Tennent’s, the brewing outfit that makes Scotland’s eponymous top-selling lager, says currently “pubs tied into deals with particular brewers are disadvantaged as a result”.
Under the new code, which comes into force south of the Border on 26 May, pub tenants will be able to receive detailed tied rent assessments from companies owning 500 or more tied pubs.
They will also be able to request a MRO (market rent only) agreement or take their case to an independent adjudicator.
Tennent’s, owned by Irish drinks company C&C said: “However, despite Westminster’s decisive move on the issue – which has been a hot topic amongst the UK on-trade for over twenty years – the Scottish Government has yet to commit to any action, leaving Scottish pubs without a way to exert the same, or indeed any, control.”
Alan Hay, the on-trade sales director at Tennent’s, part of a coalition of industry names backing change, said: “The on-trade in Scotland has been very vocal on this issue for many, many years.
“We need parity with England and Wales, if not better.
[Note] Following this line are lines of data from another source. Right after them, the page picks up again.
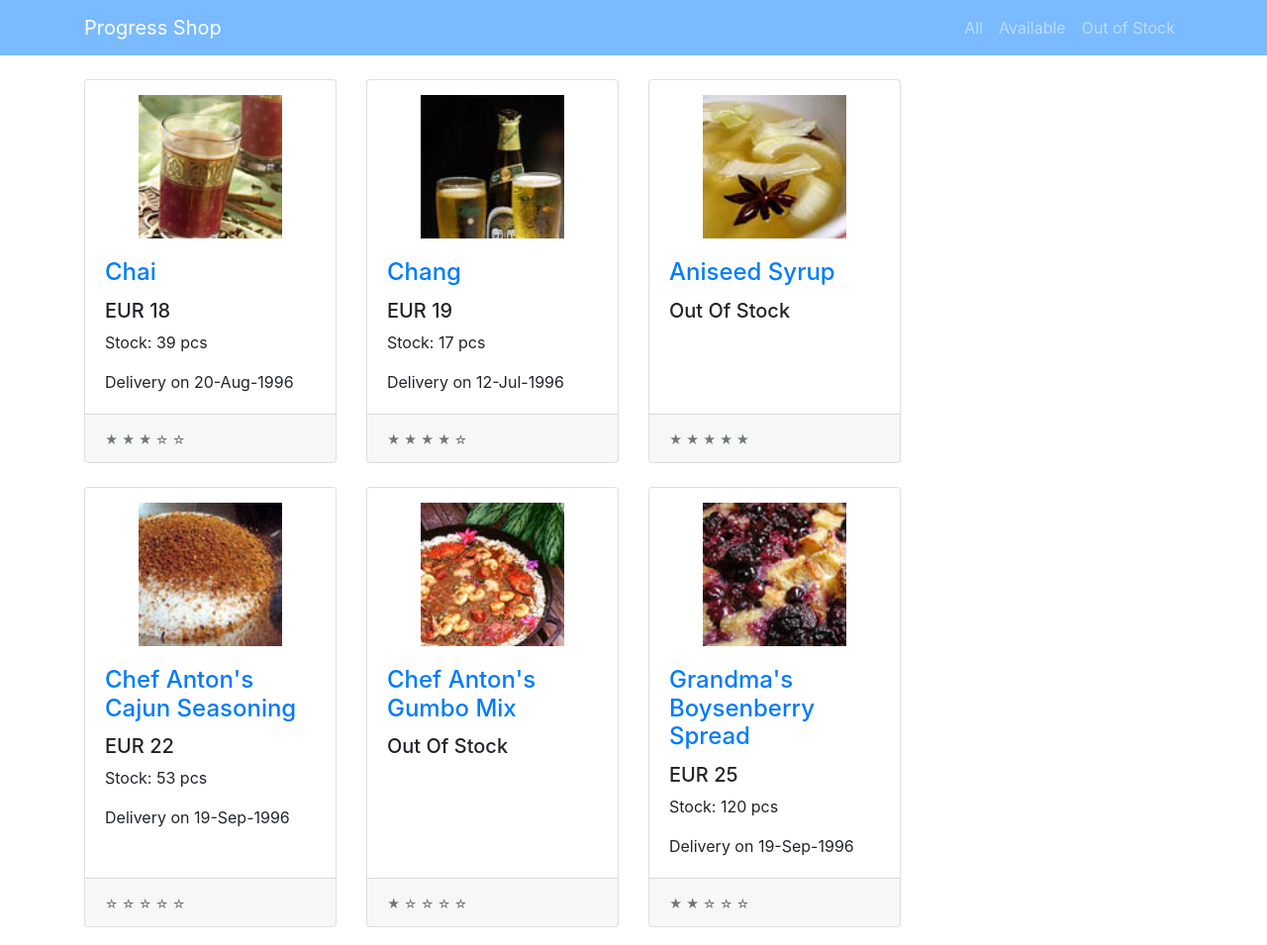
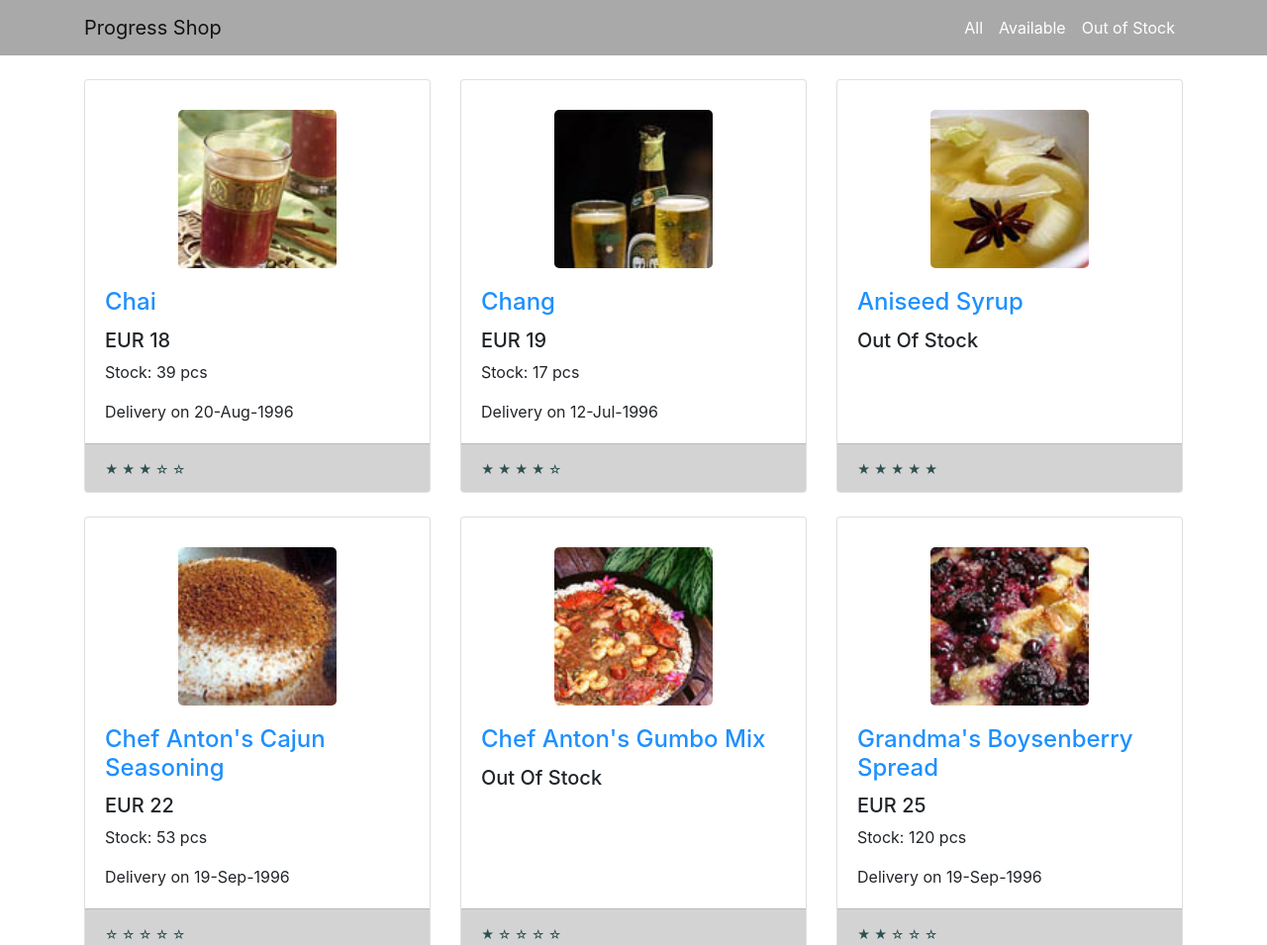
Before and after one commit to dimitarmitkov/progress_shop_project, a plain HTML site: page index.html in a window 1280 px wide. Shown: the top 955 px of the page at 99% size. Drawn offline with Linux system fonts and the light colour scheme.

Commit message:
css settings upload

```diff
--- a/css/shop-homepage.css
+++ b/css/shop-homepage.css
@@ -1,85 +1,48 @@
 
 body {
-  padding-top: 56px;
+    padding-top: 56px;
 }
 
-.navbar-brand {
-  color: white;
-}
+/*image position and shape*/
+.card-img-top {
+    height: 10pc;
+    width: auto;
+    border-radius: 5px ;
 
-navbar {
-  position: relative;
-  display: -ms-flexbox;
-  display: flex;
-  -ms-flex-wrap: wrap;
-  flex-wrap: wrap;
-  -ms-flex-align: center;
-  align-items: center;
-  -ms-flex-pack: justify;
-  justify-content: space-between;
-  padding: 0.5rem 1rem;
-}
-.container {
-  width: 100%;
-  padding-right: 15px;
-  padding-left: 15px;
-  margin-right: auto;
-  margin-left: auto;
-}
-
-.navbar .container,
-.navbar .container-fluid, .navbar .container-sm, .navbar .container-md, .navbar .container-lg, .navbar .container-xl {
-  display: -ms-flexbox;
-  display: flex;
-  -ms-flex-wrap: wrap;
-  flex-wrap: wrap;
-  -ms-flex-align: center;
-  align-items: center;
-  -ms-flex-pack: justify;
-  justify-content: space-between;
-}
-
-.nav-link {
-  display: block;
-  padding: 0.5rem 1rem;
-}
-
-.nav-link:hover, .nav-link:focus {
-  text-decoration: none;
-}
-
-.nav-link.disabled {
-  color: #6c757d;
-  pointer-events: none;
-  cursor: default;
+    display: block;
+    margin-left: auto;
+    margin-right: auto;
+    margin-top: 30px;
 }
 
 
-.navbar-dark .navbar-brand {
-  color: white;
+
+/*card title text color*/
+h4 {
+    color: dodgerblue;
 }
 
-
-.bg-dark {
-  background-color: #7abaff !important;
+/*card footer background color*/
+.card-footer {
+    background-color: lightgray !important;
 }
 
-
-.card-img-top{
-  height: 10pc;
-  width: auto;
-
-  display: block;
-  margin-left: auto;
-  margin-right: auto;
-  padding-top: 15px;
-
-
+/*rating stars color*/
+.text-primary {
+    color: darkslategray !important;
 }
 
-.nav-link.active,
-.nav-tabs .nav-item.show .nav-link {
-  color: #495057;
-  background-color: #fff;
-  border-color: #dee2e6 #dee2e6 #fff;
+/*footer background color*/
+.bg-light {
+    background-color: darkgrey !important;
 }
+
+/*text color of All;Available;OOS*/
+.nav-link {
+    color: white !important;
+}
+
+/*hoover text color of All;Available;OOS*/
+.nav-link:hover{
+    color: black !important;
+}
--- a/index.html
+++ b/index.html
@@ -19,10 +19,10 @@
 <body>
 
 <!-- Navigation -->
-<nav class="navbar navbar-expand-lg navbar-dark bg-dark fixed-top">
+<nav class="navbar navbar-expand-lg navbar-light fixed-top" style="background-color: darkgrey">
     <div class="container">
-        <a class="navbar-brand" href="#">Progress Shop</a>
-        <div class="collapse navbar-collapse" id="navbarResponsive">
+        <a class="navbar-brand">Progress Shop</a>
+        <div class="collapse navbar-collapse">
             <ul class="navbar-nav ml-auto">
                 <li class="nav-item">
                     <a class="nav-link" href="#">All</a>
@@ -42,7 +42,7 @@
 <div class="container">
     <div class="my-4">
         <div class="row">
-            <div class="col-lg-9">
+            <div class="col-lg-12">
                 <div id="elementsList" class="row">
 
                 </div>
@@ -53,9 +53,9 @@
 
 
 <!-- Footer -->
-<footer class="py-5 bg-dark">
+<footer class="py-md-3 bg-light">
     <div class="container">
-        <p class="m-0 text-center text-white">Copyright &copy; Your Website 2020</p>
+        <p class="m-0 text-center text-black-50">Copyright &copy; Your Website 2020</p>
     </div>
     <!-- /.container -->
 </footer>
--- a/progressShopMain.js
+++ b/progressShopMain.js
@@ -47,17 +47,18 @@ function fillElement(el, col) {
         //elements to add section
         el.innerHTML += `<div class="col-lg-4 col-md-6 mb-4">
             <div class="card h-100">
-              <a  href="#"><img id = "image${i}" class="card-img-top" alt=""></a>
+              <a><img id = "image${i}" class="card-img-top"></a>
               <div class="card-body">
                 <h4 class="card-title">
-                  <a href="#">${objVal[1]}</a>
+                  <a>${objVal[1]}</a>
                 </h4>
                 <h5>${currency} ${price}</h5>
                 <p class="card-text">${available}</p>
                 <p class="card-text">${delivery}</p>
               </div>
               <div class="card-footer">
-                <small class="text-muted">${ratingElement}</small>
+<!--                <small class="text-muted">${ratingElement}</small>-->
+                <small class="text-primary">${ratingElement}</small>
               </div>
             </div>`
         //end of elements to add section
```
Also changed, not shown: vendor/bootstrap/css/bootstrap.css.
Addressing the management of tied pubs is a key step in protecting the overall health of our licensed trade, helping to stop inflated prices and uncompetitive, unfair business.”
Hay added that Holyrood “has stated that they are listening”, but Scottish pub tenants risked getting “left behind”.